US President repeatedly used the term ‘Chinese Virus’ to refer to COVID-19 in March 2020.

But just exactly how does a name become ‘hate’? Can a name alone incite racism and violence? I would like to begin my discussion by looking at some hashtags and expressions that have been perceived as ‘hate speech’ towards China during COVID-19. The examples, broadly classified into their linguistic devices and discourse strategies, are taken mainly from Twitter and Facebook.

  • Names/Nicknames: Despite the official name, COVID-19, given by the World Health Organization (WHO), other names and labels have been used to link the pandemic to China, such as #chinavirus, #wuhanvirus, #chinesevirus.
  • Dehumanization: Dehumanizing metaphors have been used to refer to Chinese people, such as 蝗蟲 (locust) and 支那狗 (Chi-na-dog).
  • Stereotyping: Anti-Chinese sentiments are also expressed through stereotypes that associate bat-eating with all Chinese people such as #ChineseEatBats, and tweets like “Haha yeah asian people eat any animal RIGHT? Yeahhh so true for sure yeah definitely. Won’t be eating any Chinese food anymore” (Twitter)
  • Blaming: #ChinaLiedPeopleDied, #blamechina
  • Personification 殘體字 (‘handicapped writing’, referring to simplified Chinese characters used by mainland Chinese netizens)
  • Metaphors: The ‘virus’ metaphor has been used to refer to out-groups: #ChineseisVirus, #CCPIsVirus.
  • Aggression: using overtly offensive and aggressive language such as #fuckchina, #bombchina

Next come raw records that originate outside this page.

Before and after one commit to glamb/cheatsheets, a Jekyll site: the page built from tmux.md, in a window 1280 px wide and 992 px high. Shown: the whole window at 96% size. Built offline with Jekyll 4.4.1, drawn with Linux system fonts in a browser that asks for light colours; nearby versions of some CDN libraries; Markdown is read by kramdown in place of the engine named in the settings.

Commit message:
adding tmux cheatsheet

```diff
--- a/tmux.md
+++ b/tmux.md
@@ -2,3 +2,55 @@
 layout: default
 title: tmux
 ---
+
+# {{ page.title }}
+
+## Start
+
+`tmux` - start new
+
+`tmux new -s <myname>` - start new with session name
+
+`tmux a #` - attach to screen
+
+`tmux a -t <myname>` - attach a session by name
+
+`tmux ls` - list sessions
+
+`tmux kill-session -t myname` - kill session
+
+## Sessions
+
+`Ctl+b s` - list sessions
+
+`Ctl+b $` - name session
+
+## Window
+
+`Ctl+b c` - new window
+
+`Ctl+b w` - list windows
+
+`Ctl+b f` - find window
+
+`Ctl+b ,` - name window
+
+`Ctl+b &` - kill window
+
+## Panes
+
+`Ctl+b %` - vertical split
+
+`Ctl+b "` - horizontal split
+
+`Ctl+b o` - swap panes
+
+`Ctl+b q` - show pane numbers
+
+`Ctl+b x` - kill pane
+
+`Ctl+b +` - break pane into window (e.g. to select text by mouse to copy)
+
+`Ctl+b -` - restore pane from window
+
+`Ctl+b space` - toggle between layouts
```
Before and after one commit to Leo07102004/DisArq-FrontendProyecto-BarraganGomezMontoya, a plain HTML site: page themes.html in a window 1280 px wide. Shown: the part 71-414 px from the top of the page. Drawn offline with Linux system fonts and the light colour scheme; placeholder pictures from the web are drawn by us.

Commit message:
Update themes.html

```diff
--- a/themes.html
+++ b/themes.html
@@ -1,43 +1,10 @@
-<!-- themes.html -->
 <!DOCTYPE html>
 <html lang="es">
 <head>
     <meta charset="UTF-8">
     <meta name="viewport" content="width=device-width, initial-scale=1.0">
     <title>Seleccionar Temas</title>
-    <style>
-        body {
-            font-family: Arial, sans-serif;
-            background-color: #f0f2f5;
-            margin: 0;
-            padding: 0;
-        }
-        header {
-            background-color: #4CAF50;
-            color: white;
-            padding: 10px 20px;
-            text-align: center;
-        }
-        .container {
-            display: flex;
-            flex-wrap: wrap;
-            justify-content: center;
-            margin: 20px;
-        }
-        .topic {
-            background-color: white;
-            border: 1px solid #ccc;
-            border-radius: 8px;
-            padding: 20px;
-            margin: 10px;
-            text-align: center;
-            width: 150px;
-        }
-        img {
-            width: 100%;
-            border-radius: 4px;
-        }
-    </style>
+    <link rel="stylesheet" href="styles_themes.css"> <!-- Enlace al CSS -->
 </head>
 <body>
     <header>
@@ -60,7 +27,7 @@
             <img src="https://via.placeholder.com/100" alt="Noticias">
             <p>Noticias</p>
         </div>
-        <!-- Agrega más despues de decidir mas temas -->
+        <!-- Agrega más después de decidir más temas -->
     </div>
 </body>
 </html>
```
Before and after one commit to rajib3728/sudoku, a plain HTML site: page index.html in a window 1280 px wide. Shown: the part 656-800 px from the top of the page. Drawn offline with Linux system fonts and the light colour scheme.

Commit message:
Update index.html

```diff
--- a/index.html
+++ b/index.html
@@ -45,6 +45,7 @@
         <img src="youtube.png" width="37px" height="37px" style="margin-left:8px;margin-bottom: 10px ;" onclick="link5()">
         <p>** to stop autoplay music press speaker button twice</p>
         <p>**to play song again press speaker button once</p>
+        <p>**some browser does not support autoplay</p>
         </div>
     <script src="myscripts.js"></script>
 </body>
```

When we situate these examples in the history of verbal aggression, online or offline, they are nothing new. First, expressions such as ‘locusts’ and ‘handicapped writing’ were already in use before COVID-19 in anti-Chinese discourse in Hong Kong and elsewhere. Second, they share rather similar linguistic and discourse patterns with existing discourse of racism and discrimination (Click links in the above categories for relevant references).  

My interest here is not so much in documenting examples of ‘hate speech’ around COVID-19. While the above expressions may have been perceived as verbal abuse, ‘hate speech’ as a concept has always been extremely contested and ambiguous (and that is why I am using quotation marks for the term ‘hate speech’ in this post). Nonetheless, COVID-19 has provided an opportunity for us to further reflect and problematize the complexity of this concept, and to revisit the power of language in times of challenges.

Can ‘Hate Speech’ be Defined?

Hatred is one of the most common human emotions, and aggressive language has existed for centuries. The term ‘hate speech’, however, is a relatively contemporary notion. According to the Oxford English Dictionary, ‘hate speech’ is originally a ‘U.S.’ concept, first recorded use in 1938:

hate speech  n. originally U.S.  (a) a speech or address inciting hatred or intolerance, esp. towards a particular social group on the basis of ethnicity, religious beliefs, sexuality, etc.;  (b) (as a mass noun) speech (or sometimes written material) inciting such hatred or intolerance.
1938   Syracuse (N.Y.) Herald 29 Sept. 21/8   Hitler’s single hate speech did more to alienate the world from Germany than anything he has done.

Oxford English Dictionary

There is to date no universal definition of ‘hate speech’. Among existing definitions, there seems to be a clear consensus that ‘hate speech’ is any linguistic content that incites violence and discrimination against specific social groups, and is often associated with the social categories of race, religion, gender, and ethnicity.

Hate is defined as “any kind of communication in speech, writing or behaviour, that attacks or uses pejorative or discriminatory language with reference to a person or a group on the basis of who they are, in other words, based on their religion, ethnicity, nationality, race, colour, descent, gender or other identity factor.”

United Nations (2019)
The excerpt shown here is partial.